Gameplay functions primarily like a twin stick shooter. Players control their chosen Gungeoneer and can shoot in all angles at enemies using a variety of guns. Enemies, of course, have equal ability to shoot their comically large bullets straight at your face. But that’s not all they’ll do. Some even go so far as to toss tables on their side in order to create a barrier. Players can do the same and throw up a temporary safe haven for themselves. It’s not going to last very long, though. Enemies get around quite quickly and are always in pursuit. As their bullets clutter the screen it becomes even harder to dodge them. Luckily, you collect skills such as ones that remove all bullets from screen when activated, but you’ve got to find (or purchase) them first.
Collecting coins is imperative to being able to make purchases on awesome new guns and abilities. Of course, you get money by either killing enemies or looting chests. Once you’ve got enough moolah, find a merchant somewhere in the dungeon and browse their wares. Players can restore a bit of health by buying a heart or even buy a map to fill out the dungeon areas they’ve not discovered on the floor just yet. This is also the place to go if you need to stock up on bullets and the like. Unfortunately, for newbie players such as myself, shop visits rarely resulted in any purchases at all. Instead, I typically window shopped and then found my character woefully under-prepared for the boss.

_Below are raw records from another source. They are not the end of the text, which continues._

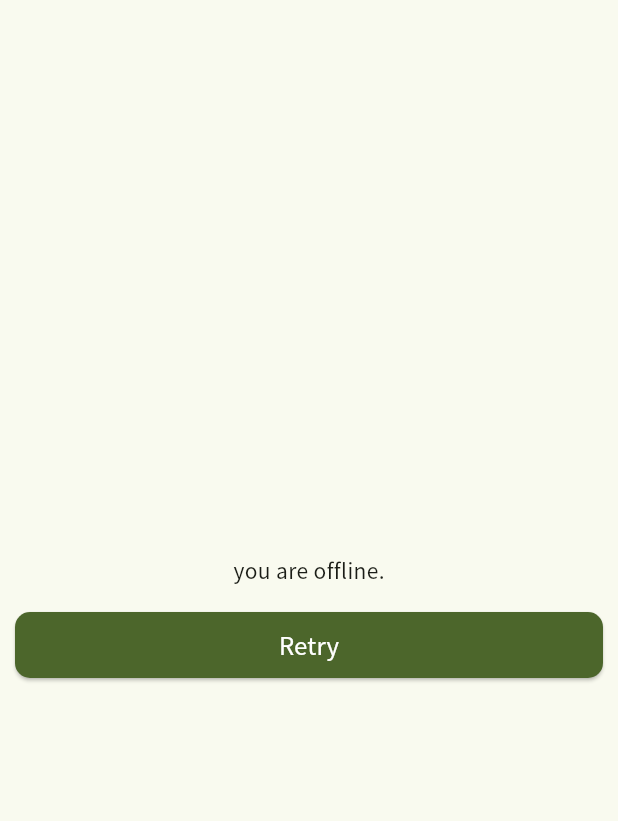
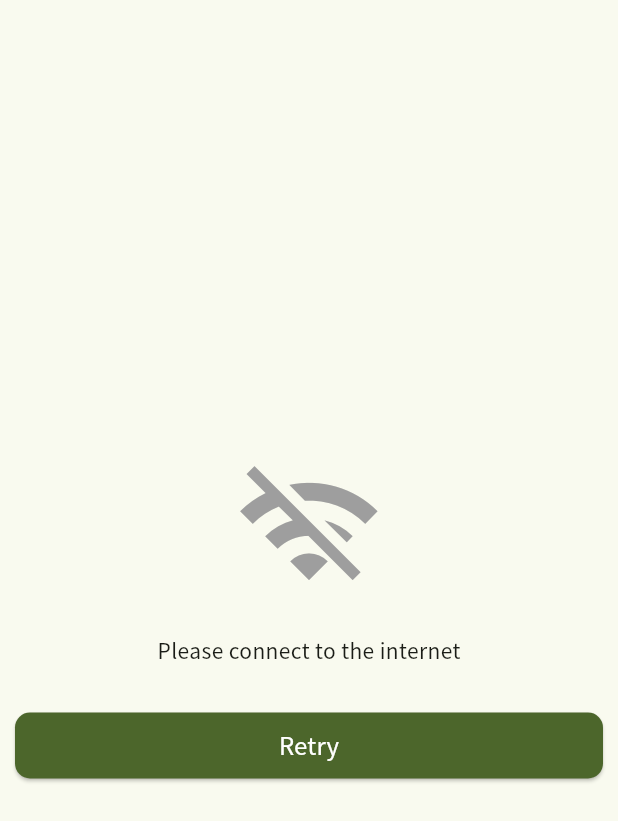
Before and after one commit to usatyo/sugomori, a Flutter app: the OfflinePage screen opened directly with empty values, on a phone screen of 412 x 824 dp. Shown: the top 821 px of the screen. Run offline on Flutter 3.47's test engine with Material 3 defaults, Android fonts, the phone set to English and light mode, and no system bars; our stand-ins replace connectivity_plus, flutter_riverpod, google_fonts, shared_preferences, youtube_player_iframe; missing offline and left inert: flutter_scroll_shadow; accounts and stored records are empty.

Commit message:
fix offline page

```diff
--- a/frontend/lib/l10n/app_en.arb
+++ b/frontend/lib/l10n/app_en.arb
@@ -10,6 +10,7 @@
   "label_keyword": "keyword",
   "button_new": "New",
   "button_add": "Add",
+  "button_retry": "Retry",
   "goban_back": "Back",
   "goban_back5": "5 Back",
   "goban_pass": "Pass",
@@ -17,6 +18,6 @@
   "setting_language": "Language",
   "message_video_not_found": "No videos found",
   "message_joseki_not_found": "No procedures registered yet",
-  "error_netowork": "Cannot connect to the network",
+  "error_netowork": "Please connect to the internet",
   "error_max_stone": "Cannot place over 99 stones"
 }
--- a/frontend/lib/l10n/app_ja.arb
+++ b/frontend/lib/l10n/app_ja.arb
@@ -9,6 +9,7 @@
   "button_delete": "削除",
   "button_new": "新規",
   "button_add": "追加",
+  "button_retry": "リトライ",
   "label_keyword": "検索キーワード",
   "goban_back": "1手戻る",
   "goban_back5": "5手戻る",
@@ -17,6 +18,6 @@
   "setting_language": "言語",
   "message_video_not_found": "動画が見つかりませんでした",
   "message_joseki_not_found": "手順がまだ登録されていません",
-  "error_netowork": "ネットワークに接続できません",
+  "error_netowork": "インターネットに接続してください",
   "error_max_stone": "配置できる碁石の最大数は99個です"
 }
--- a/frontend/lib/l10n/app_ko.arb
+++ b/frontend/lib/l10n/app_ko.arb
@@ -9,6 +9,7 @@
   "button_delete": "삭제",
   "button_new": "신규",
   "button_add": "추가",
+  "button_retry": "리트라이",
   "label_keyword": "검색 키워드",
   "goban_back": "1수 돌아가기",
   "goban_back5": "5수 돌아가기",
@@ -17,6 +18,6 @@
   "setting_language": "언어",
   "message_video_not_found": "동영상을 찾을 수 없습니다",
   "message_joseki_not_found": "절차가 아직 등록되지 않았습니다",
-  "error_netowork": "네트워크에 연결할 수 없습니다",
+  "error_netowork": "인터넷에 연결해주세요",
   "error_max_stone": "배치할 수 있는 바둑돌의 최대 개수는 99개입니다"
 }
--- a/frontend/lib/l10n/app_localizations.dart
+++ b/frontend/lib/l10n/app_localizations.dart
@@ -159,6 +159,12 @@ abstract class AppLocalizations {
   /// **'Add'**
   String get button_add;
 
+  /// No description provided for @button_retry.
+  ///
+  /// In en, this message translates to:
+  /// **'Retry'**
+  String get button_retry;
+
   /// No description provided for @goban_back.
   ///
   /// In en, this message translates to:
@@ -204,7 +210,7 @@ abstract class AppLocalizations {
   /// No description provided for @error_netowork.
   ///
   /// In en, this message translates to:
-  /// **'Cannot connect to the network'**
+  /// **'Please connect to the internet'**
   String get error_netowork;
 
   /// No description provided for @error_max_stone.
--- a/frontend/lib/l10n/app_localizations_en.dart
+++ b/frontend/lib/l10n/app_localizations_en.dart
@@ -39,6 +39,9 @@ class AppLocalizationsEn extends AppLocalizations {
   String get button_add => 'Add';
 
   @override
+  String get button_retry => 'Retry';
+
+  @override
   String get goban_back => 'Back';
 
   @override
@@ -60,7 +63,7 @@ class AppLocalizationsEn extends AppLocalizations {
   String get message_joseki_not_found => 'No procedures registered yet';
 
   @override
-  String get error_netowork => 'Cannot connect to the network';
+  String get error_netowork => 'Please connect to the internet';
 
   @override
   String get error_max_stone => 'Cannot place over 99 stones';
--- a/frontend/lib/l10n/app_localizations_ja.dart
+++ b/frontend/lib/l10n/app_localizations_ja.dart
@@ -39,6 +39,9 @@ class AppLocalizationsJa extends AppLocalizations {
   String get button_add => '追加';
 
   @override
+  String get button_retry => 'リトライ';
+
+  @override
   String get goban_back => '1手戻る';
 
   @override
@@ -60,7 +63,7 @@ class AppLocalizationsJa extends AppLocalizations {
   String get message_joseki_not_found => '手順がまだ登録されていません';
 
   @override
-  String get error_netowork => 'ネットワークに接続できません';
+  String get error_netowork => 'インターネットに接続してください';
 
   @override
   String get error_max_stone => '配置できる碁石の最大数は99個です';
--- a/frontend/lib/l10n/app_localizations_ko.dart
+++ b/frontend/lib/l10n/app_localizations_ko.dart
@@ -39,6 +39,9 @@ class AppLocalizationsKo extends AppLocalizations {
   String get button_add => '추가';
 
   @override
+  String get button_retry => '리트라이';
+
+  @override
   String get goban_back => '1수 돌아가기';
 
   @override
@@ -60,7 +63,7 @@ class AppLocalizationsKo extends AppLocalizations {
   String get message_joseki_not_found => '절차가 아직 등록되지 않았습니다';
 
   @override
-  String get error_netowork => '네트워크에 연결할 수 없습니다';
+  String get error_netowork => '인터넷에 연결해주세요';
 
   @override
   String get error_max_stone => '배치할 수 있는 바둑돌의 최대 개수는 99개입니다';
--- a/frontend/lib/l10n/app_localizations_zh.dart
+++ b/frontend/lib/l10n/app_localizations_zh.dart
@@ -39,6 +39,9 @@ class AppLocalizationsZh extends AppLocalizations {
   String get button_add => '添加';
 
   @override
+  String get button_retry => '重试';
+
+  @override
   String get goban_back => '返回一步';
 
   @override
@@ -60,7 +63,7 @@ class AppLocalizationsZh extends AppLocalizations {
   String get message_joseki_not_found => '手续尚未注册';
 
   @override
-  String get error_netowork => '无法连接网络';
+  String get error_netowork => '请连接到互联网';
 
   @override
   String get error_max_stone => '最多可放置 99 块石头';
--- a/frontend/lib/l10n/app_zh.arb
+++ b/frontend/lib/l10n/app_zh.arb
@@ -9,6 +9,7 @@
   "button_delete": "删除",
   "button_new": "新建",
   "button_add": "添加",
+  "button_retry": "重试",
   "label_keyword": "搜索关键词",
   "goban_back": "返回一步",
   "goban_back5": "返回五步",
@@ -17,6 +18,6 @@
   "setting_language": "语言",
   "message_video_not_found": "未找到相关视频",
   "message_joseki_not_found": "手续尚未注册",
-  "error_netowork": "无法连接网络",
+  "error_netowork": "请连接到互联网",
   "error_max_stone": "最多可放置 99 块石头"
 }
--- a/frontend/lib/pages/offline_page.dart
+++ b/frontend/lib/pages/offline_page.dart
@@ -1,5 +1,6 @@
 import 'package:flutter/material.dart';
 import 'package:frontend/components/atoms/button.dart';
+import 'package:frontend/l10n/app_localizations.dart';
 import 'package:frontend/main.dart';
 
 class OfflinePage extends StatelessWidget {
@@ -23,10 +24,12 @@ class OfflinePage extends StatelessWidget {
           child: Column(
             mainAxisSize: MainAxisSize.min,
             children: [
-              Text("you are offline."),
-              SizedBox(height: 16),
+              Icon(Icons.wifi_off, size: 100, color: Colors.grey),
+              SizedBox(height: 20),
+              Text(AppLocalizations.of(context)!.error_netowork),
+              SizedBox(height: 30),
               Button(
-                text: "Retry",
+                text: AppLocalizations.of(context)!.button_retry,
                 onPressed: () async {
                   await onTapButton(context);
                 },
```
Also changed, not shown: 1 other file.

Speaking of bosses, most players will probably find them a challenge that requires at least a rematch or two. The one I fought against was completely ridiculous, huge, and extremely destructive. It could fly around the stage and kick my butt with ease, thanks primarily to its machine gun! If this is a sign of anything to come then Enter the Gungeon is likely full of unique, difficult bosses. With that said, the difficulty does not appear to be so much to actually turn fights into an exercise in frustration. They’re challenging, but not impossibly so.
Outside of gameplay there’s another huge highlight to Enter the Gungeon: Graphics. Yes, it is yet another pixel art action/dungeon crawler experience. But you know what? The characters are utterly adorable even when they’re pointing massive guns your way. Even the dudes with hulking muscles are cute rather than threatening. It’s also just plain funny that many of the enemies are anthropomorphized bullets themselves wielding weaponry. Beyond that, bullets/lasers/other projectiles all have gorgeous bright coloring to make them stand out. Not only does this help players visually track bullets, but it also looks immensely cool.
I, for one, am tremendously excited to pick up Enter the Gungeon once it launches. Unfortunately, we’ve got to wait until a bit later this year to get our hands on Dodge Roll Game’s title. When Enter the Gungeon does arrive, it’ll be available for PC players via Steam (on Windows/Mac/Linux) and PS4.